Originally Posted by randomness0
All MIME types have a set of formatting rules. What makes the object file valid is that it conforms with the rules that apply to its MIME type. W3C is the 'sober thought' side of the WWW, and really only lays down guidelines and recommendations for browser (user agent) manufacturers and web (site/application) developers. It is a totally transparent process. Nothing is hidden from anybody. If one cares to dig, the entire history of document specifications for the web can be found on the W3C site.
Of course, we're not going to find validators for every MIME type on the W3 site. The important ones are there, though. We common folk are producing largely text files, the core documents of our site--HTML and CSS (among others). Since everything stems from them, well formedness in their make up is essential (but not a strict requirement) to helping the document and all its component parts render smoothly.
2. It makes perfect sense to have one style sheet that applies to the entire site. This is not to say there must be only one. Moreso, it helps to develop uniformity throughout. I like to think of CSS as one style sheet in memory, made up of multiple parts, much like the cascade itself. The more global (site wide), the less specific.
Along these lines we can now set out a cascade for each document:
(Note: All CSS and document files are cached for at least the length of any session (typically). This permits a sort of threading as the user browses the site. The components that are missing in the cache at requrest time, are downloaded from the server and are added to the cache. Now any open (or subsequent) document can link to it without it having to download again. It is faster, not slower this way.)
A. Global CSS. This sheet downloads once, remains in the cache for the entire session and is accessible to all pages on the site during the session. All pages hook to it by direct link, or by import from within the directly linked style sheet.
B. Channel CSS. As the theme diverges into varying mini-sites within the main web, it calls up more specific CSS. These styles don't apply to the entire site, and rightly so should be kept separate. Within a given channel, it might be this style sheet that is directly linked to applicable documents, and it would it would contain as its opening declaration an import statement, hooking the main CSS to the top of the cascade, and then following under, with higher specificity.
C. Local document CSS. One I always call "thispage.css". It will usally exist in the same folder as the document, and never be called from outside of that folder.

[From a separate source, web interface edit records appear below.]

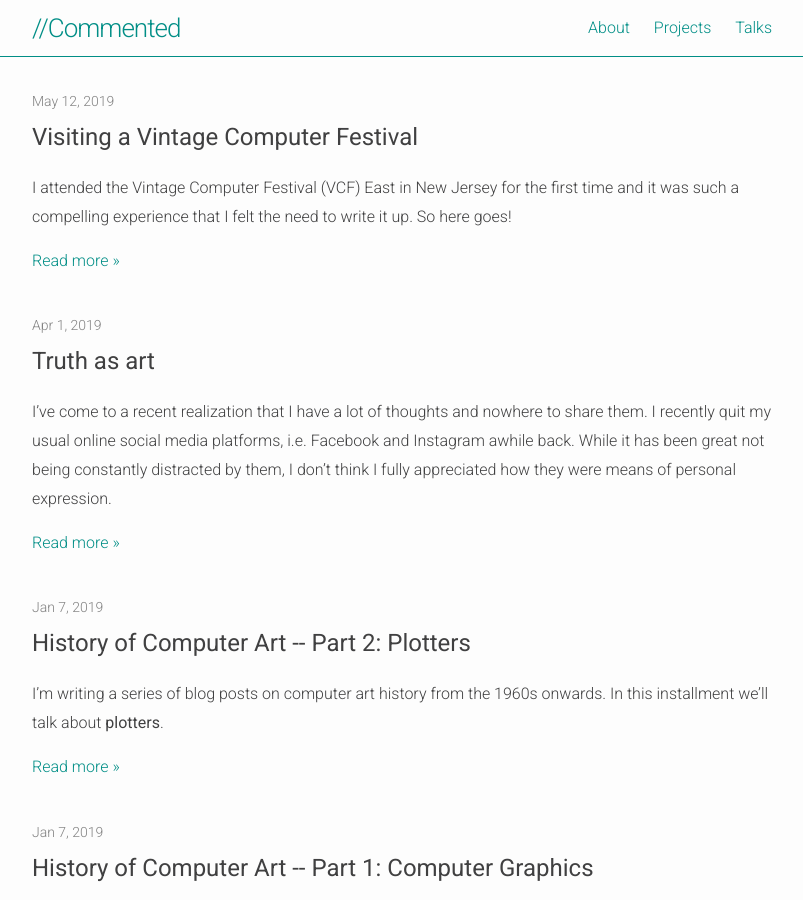
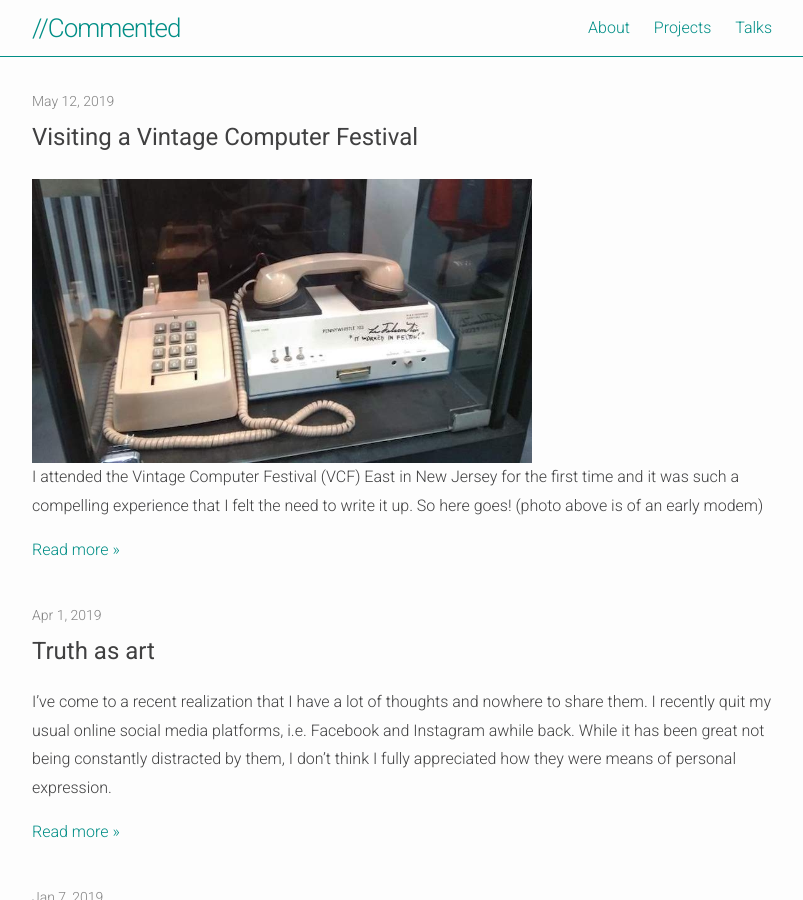
Before and after one commit to piratefsh/piratefsh.github.io, a Jekyll site: the page built from index.html, in a window 1280 px wide and 900 px high. Shown: the whole window, without its empty margins (238-1041 px from the left). Built offline with Jekyll 4.4.1, drawn with Linux system fonts in a browser that asks for light colours; the list of posts is cut into pages by our own code.

Commit message:
Add image

```diff
--- a/_posts/2019-05-12-vintage-computer-fest-east.markdown
+++ b/_posts/2019-05-12-vintage-computer-fest-east.markdown
@@ -2,8 +2,9 @@
 title: Visiting a Vintage Computer Festival
 layout: post
 ---
+<img src="/assets/images/vcf/early-modem.jpg" alt="early modem" width="500" class="block"/>
+I attended the Vintage Computer Festival (VCF) East in New Jersey for the first time and it was such a compelling experience that I felt the need to write it up. So here goes! (photo above is of an early modem)
 
-I attended the Vintage Computer Festival (VCF) East in New Jersey for the first time and it was such a compelling experience that I felt the need to write it up. So here goes!
 
 This was such a wonderful experience! I went with [Tiffany Tseng](https://twitter.com/scientiffic), a New Jersey local. We were initially worried about what the crowd was like. It is not usual to be the only young women of color in a tech event, especially one focused on an earlier decade. It's with great relief that I say everyone we talked to was nice, friendly and was very excited to share their knowledge about vintage computers! Most of the exhibitors I met were engineers or hobbyists who had fond memories of using these machines in their younger years and spent a lot of time to get them working in a modern day setting.
 
```
Also changed, not shown: assets/images/vcf/early-modem.jpg.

The same could be said for B., above, as well. Again, this file could be linked directly to the page, and could import B which would import A. The cascade would still be A>B>C and C would have greatest specificity.

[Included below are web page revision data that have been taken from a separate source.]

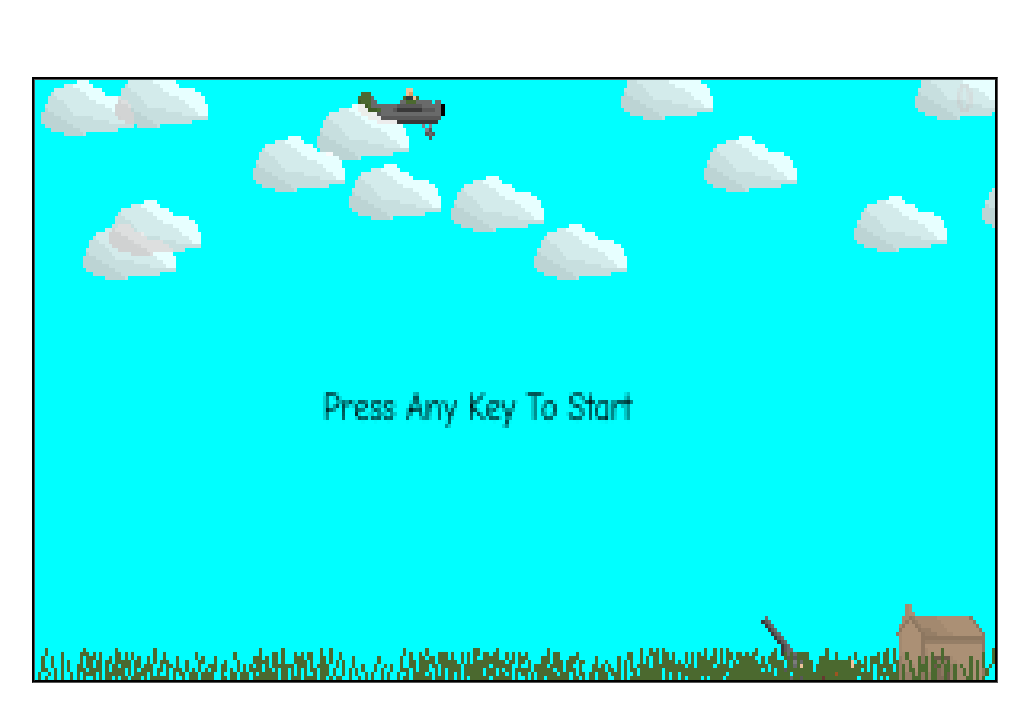
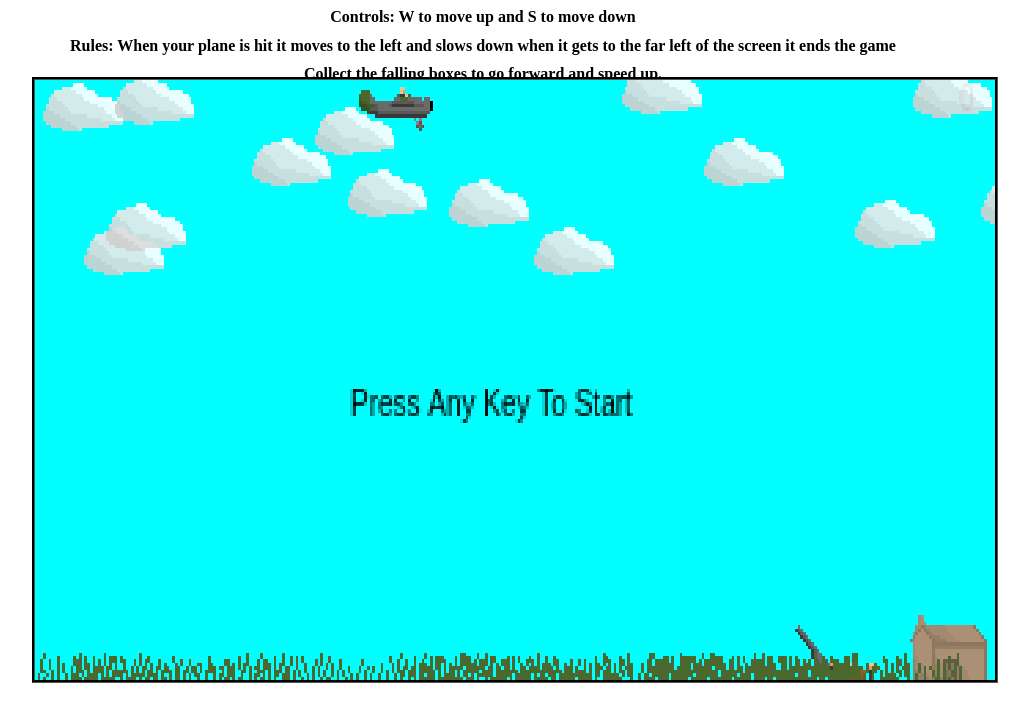
Before and after one commit to DallinVader/FinalProject, a plain HTML site: page FlappyBird/indexbird.html in a window 1280 px wide. Shown: the whole page, without its empty margins (157-1186 px from the left). Drawn offline with Linux system fonts and the light colour scheme.

```diff
--- a/FlappyBird/indexbird.html
+++ b/FlappyBird/indexbird.html
@@ -2,7 +2,10 @@
 <canvas id="Canvas"></canvas>
 
 <head>
-    <title>A Flappy Bird Clone</title>
+    <title>My Flappy Bird Clone :)</title>
+    <h1>Controls: W to move up and S to move down</h1>
+    <h1>Rules: When your plane is hit it moves to the left and slows down when it gets to the far left of the screen it ends the game</h1>
+    <h1>Collect the falling boxes to go forward and speed up.</h1>
 </head>
 
 <link rel="stylesheet" href="stylebird.css">
--- a/FlappyBird/mainbird.js
+++ b/FlappyBird/mainbird.js
@@ -1,5 +1,12 @@
 const canvas = document.getElementById("Canvas");
 const ctx = canvas.getContext("2d");
+
+console.log(canvas.width);
+console.log(canvas.height);
+canvas.width = 350;
+canvas.height = 175;
+console.log(canvas.width);
+
 
 const GlobalGravity = 0.3;
 const GlobalGroundSpeed = -0.75;
@@ -320,7 +327,9 @@
     }
 }
 
-ctx.font = "10px Comic Sans MS"
+let scale = window.devicePixelRatio;
+ctx.scale(scale, scale);
+ctx.font = '10px Arial';
 
 let CurrentScore;
 function DrawAllDrawableObjects(){
--- a/FlappyBird/stylebird.css
+++ b/FlappyBird/stylebird.css
@@ -10,3 +10,8 @@
     background-color: aqua;
     image-rendering: pixelated;
 }
+
+h1{
+    text-align: center;
+    font-size: 100%;
+}
```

3. More or less dealt with above... We needn't confine ourselves to limited number of style sheets, but we should place all site wide components in a low specificity position in our cascade, and allow channel and page (and further down the cascade, page plug-ins) specific declared properties to take precedence where applicable. It is in the cascade that we first establish what will be permitted to override what.
4. Actually already addressed above... One download, multiple links to that download during a given session. If the document (or any file that is linked to it) is modified during a session, the modified file will download again at the next request. Otherwise, your site's core components might site on a user's machine for days, weeks, or even months.

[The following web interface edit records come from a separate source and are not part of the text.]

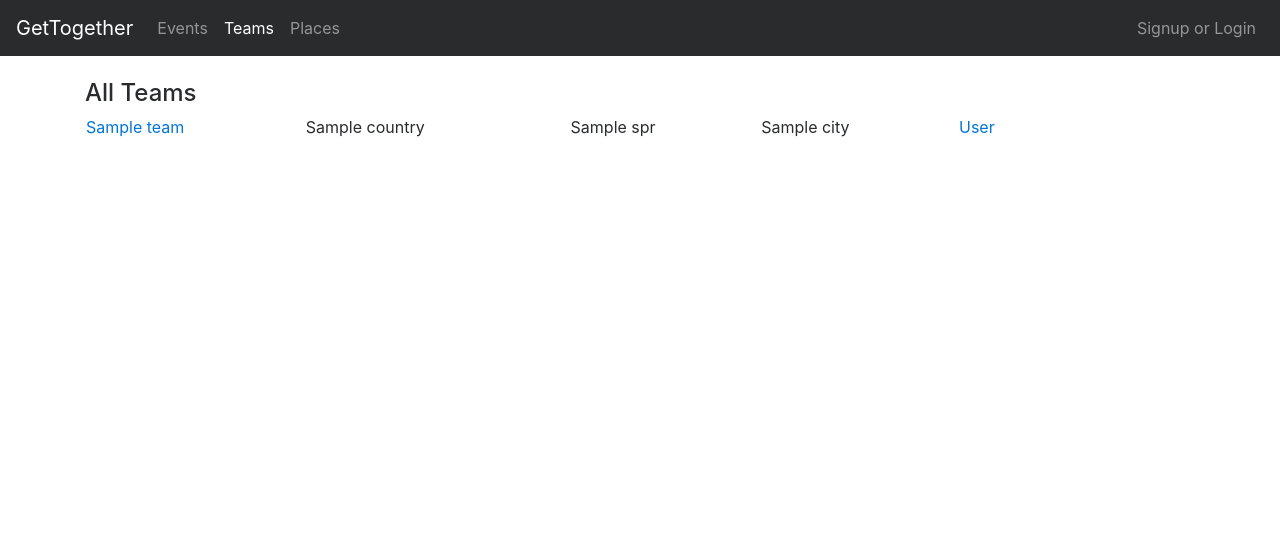
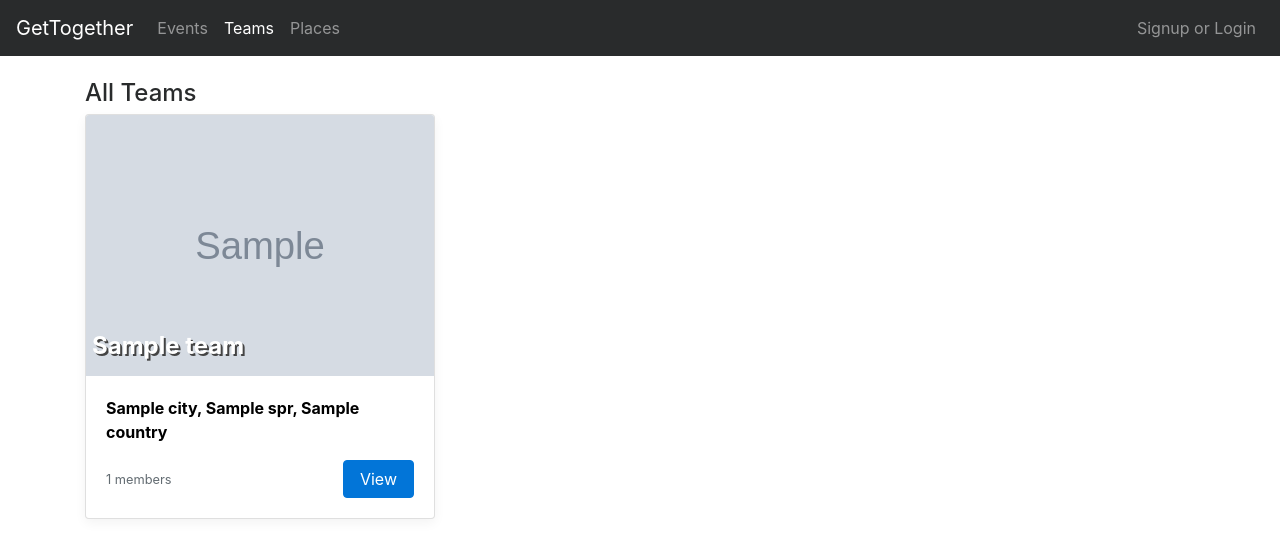
Before and after one commit to GetTogetherComm/GetTogether, a Django app: page /teams/ in a window 1280 px wide. Shown: the top 558 px of the page. Run offline with Django 3.2, Linux system fonts and the light colour scheme; tables that the repository leaves empty hold one stand-in row (values such as "Sample post"); grey boxes marked "Sample" are stand-in pictures; parts of the project's set-up code (start-up, migrations or seed data) failed here and were passed over; some libraries are stand-ins or nearby versions.

Commit message:
Add Category support for teams and events, including card images. Fixes #37

```diff
--- a/events/forms.py
+++ b/events/forms.py
@@ -150,7 +150,7 @@ class DateTimeWidget(forms.SplitDateTimeWidget):
 class TeamForm(forms.ModelForm):
     class Meta:
         model = Team
-        fields = ['name', 'description', 'city', 'web_url', 'tz']
+        fields = ['name', 'description', 'category', 'city', 'web_url', 'tz']
         widgets = {
             'city': Lookup(source='/api/cities/', label='name'),
         }
@@ -162,7 +162,7 @@ class TeamForm(forms.ModelForm):
 class NewTeamForm(forms.ModelForm):
     class Meta:
         model = Team
-        fields = ['name', 'description', 'city', 'web_url', 'tz']
+        fields = ['name', 'description', 'category', 'city', 'web_url', 'tz']
         widgets = {
             'city': Lookup(source='/api/cities/', label='name'),
         }
--- a/events/models/events.py
+++ b/events/models/events.py
@@ -64,13 +64,11 @@ class Event(models.Model):
     created_by = models.ForeignKey(UserProfile, on_delete=models.CASCADE)
     created_time = models.DateTimeField(help_text=_('the date and time when the event was created'), default=datetime.datetime.now, db_index=True)
 
-    tags = models.CharField(verbose_name=_("Keyword Tags"), help_text=_('Comma-separates list of tags'), blank=True, null=True, max_length=128)
+    tags = models.CharField(verbose_name=_("Keyword Tags"), blank=True, null=True, max_length=128)
     #image
     #replies
 
     attendees = models.ManyToManyField(UserProfile, through='Attendee', related_name="attending", blank=True)
-
-    topics = models.ManyToManyField('Topic', blank=True)
 
     def get_absolute_url(self):
         return reverse('show-event', kwargs={'event_id': self.id, 'event_slug': self.slug})
@@ -102,6 +100,10 @@ def update_event_searchable(event):
         searchable.federation_node = origin_url
         searchable.federation_time = datetime.datetime.now()
 
+    if event.team.category:
+        searchable.img_url = event.team.category.img_url
+    else:
+        searchable.img_url = "https://%s%s" % (site.domain, '/static/img/team_placeholder.png')
     searchable.event_title = event.name
     searchable.group_name = event.team.name
     searchable.start_time = event.start_time
--- a/events/models/profiles.py
+++ b/events/models/profiles.py
@@ -157,7 +157,7 @@ class Team(models.Model):
 
     members = models.ManyToManyField(UserProfile, through='Member', related_name="memberships", blank=True)
 
-    categories = models.ManyToManyField('Category', blank=True)
+    category = models.ForeignKey('Category', on_delete=models.SET_NULL, blank=False, null=True)
     topics = models.ManyToManyField('Topic', blank=True)
 
     @property
@@ -205,9 +205,15 @@ class Member(models.Model):
 class Category(models.Model):
     name = models.CharField(max_length=256)
     description = models.TextField()
-    img = models.URLField(blank=False, null=False)
+    img_url = models.URLField(blank=False, null=False)
+
+    def __str__(self):
+        return self.name
 
 class Topic(models.Model):
     category = models.ForeignKey(Category, on_delete=models.CASCADE, null=False, blank=False)
     name = models.CharField(max_length=256)
     description = models.TextField()
+
+    def __str__(self):
+        return self.name
--- a/events/models/search.py
+++ b/events/models/search.py
@@ -8,6 +8,7 @@ import datetime
 class Searchable(models.Model):
     event_url = models.URLField(primary_key=True, null=False, blank=False)
     event_title = models.CharField(max_length=256, null=False, blank=False)
+    img_url = models.URLField(null=False, blank=False)
     location_name = models.CharField(max_length=256, null=False, blank=False)
     group_name = models.CharField(max_length=256, null=False, blank=False)
     venue_name = models.CharField(max_length=256, null=False, blank=True)
--- a/get_together/templates/get_together/events/list_events.html
+++ b/get_together/templates/get_together/events/list_events.html
@@ -14,7 +14,11 @@
             <div class="col-md-4">
               <div class="card mb-4 box-shadow">
                 <div class="card-banner">
+                  {% if event.team.category %}
+                  <img class="card-img-top" src="{{event.team.category.img_url}}" alt="{{event.name}}">
+                  {% else %}
                   <img class="card-img-top" src="{% static 'img/team_placeholder.png' %}" alt="{{event.name}}">
+                  {% endif %}
                   <p class="card-title">{{event.team.name}}</p>
                 </div>
                 <div class="card-body">
--- a/get_together/templates/get_together/teams/create_team.html
+++ b/get_together/templates/get_together/teams/create_team.html
@@ -30,6 +30,7 @@ $(document).ready(function(){
             });
         }
     })
+    $("#id_category").selectmenu();
     $("#id_tz").selectmenu();
 });
 </script>
--- a/get_together/templates/get_together/teams/edit_team.html
+++ b/get_together/templates/get_together/teams/edit_team.html
@@ -29,6 +29,7 @@ $(document).ready(function(){
             });
         }
     })
+    $("#id_category").selectmenu();
     $("#id_tz").selectmenu();
 });
 
--- a/get_together/templates/get_together/teams/list_teams.html
+++ b/get_together/templates/get_together/teams/list_teams.html
@@ -1,4 +1,9 @@
 {% extends "get_together/base.html" %}
+{% load static %}
+
+{% block styles %}
+    <link href="{% static 'css/bootstrap-album.css' %}" rel="stylesheet"/>
+{% endblock %}
 
 {% block content %}
 {% if my_teams %}
@@ -7,13 +12,40 @@
 <br/>
 {% endif %}
 
-<h4>All Teams</h4>
-{% include "events/team_list.html" with teams_list=all_teams%}
-
 {% if request.user.is_authenticated %}
 <br/>
 <form action="{% url 'create-team' %}" method="get">
 	<button type="submit" class="btn btn-primary">Start a Team</button>
 </form>
 {% endif %}
+
+<h4>All Teams</h4>
+<div class="fluid-container">
+        <div class="row">
+        {% for team in all_teams %}
+            <div class="col-md-4">
+              <div class="card mb-4 box-shadow">
+                <div class="card-banner">
+                  {% if team.category %}
+                  <img class="card-img-top" src="{{team.category.img_url}}" alt="{{team.name}}">
+                  {% else %}
+                  <img class="card-img-top" src="{% static 'img/team_placeholder.png' %}" alt="{{team.name}}">
+                  {% endif %}
+                  <p class="card-title">{{team.name}}</p>
+                </div>
+                <div class="card-body">
+                  <p class="card-text"><strong><a class="card-link" href="{% url 'show-team' team.id %}">{{team.city}}</a></strong></p>
+                  <div class="d-flex justify-content-between align-items-center">
+                    <small class="text-muted">{{ team.members.count }} members</small>
+                    <div class="btn-group">
+                        <a class="btn btn-primary" href="{% url 'show-team' team.id %}">View</a></span>
+                    </div>
+                  </div>
+                </div>
+              </div>
+            </div>
+        {% endfor %}
+        </div>
+</div>
+
 {% endblock %}
```
Also changed, not shown: events/admin.py (+13 -1 lines), get_together/templates/get_together/index.html (+8 -0 lines), events/migrations/0011_auto_20180227_0210.py, events/migrations/0012_auto_20180227_0358.py (added), get_together/static/img/categories/activism.png (added), get_together/static/img/categories/dining.png (added), get_together/static/img/categories/music.png (added), get_together/static/img/categories/outdoor.png (added), get_together/static/img/categories/tech.png (added).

<link href="thispage.css" rel="stylesheet" type="text/css" />
<link href="/addons/plug-in.css" rel="stylesheet" type="text/css" />
/* all page custom styles below */
/* all theme-wide styles below */
The Plug-in will have the highest specificity in the cascade, followed by the page, followed by the theme and lastly by the main.
/* all global styles here */
What this briefly translates to is this: The main can have a declaration that applies to node type P. Say it has no margins. This will apply site wide. Now a theme can turn around and declare that all P for this theme will have margins, and override the main CSS rules for this node type. Then the page can come around and say all P will have margins of so much by so much. Again, with the greater specificity in the cascade, it wins the argument for how P should appear.
Obviously this is very general, but it goes to how little is needed to address all of one node type (element) for an entire site, right down to the plug-in. We can further specify with id and class selectors, and the plethora of relational selectors if we want to win a battle at document level. This is all part of the design of the cascade.
And we should not neglect to take into account inheritance. Any other properties that are assigned to P in the main css above, will be inherited all down the cascade, as will any other properties that get tacked on along the way down.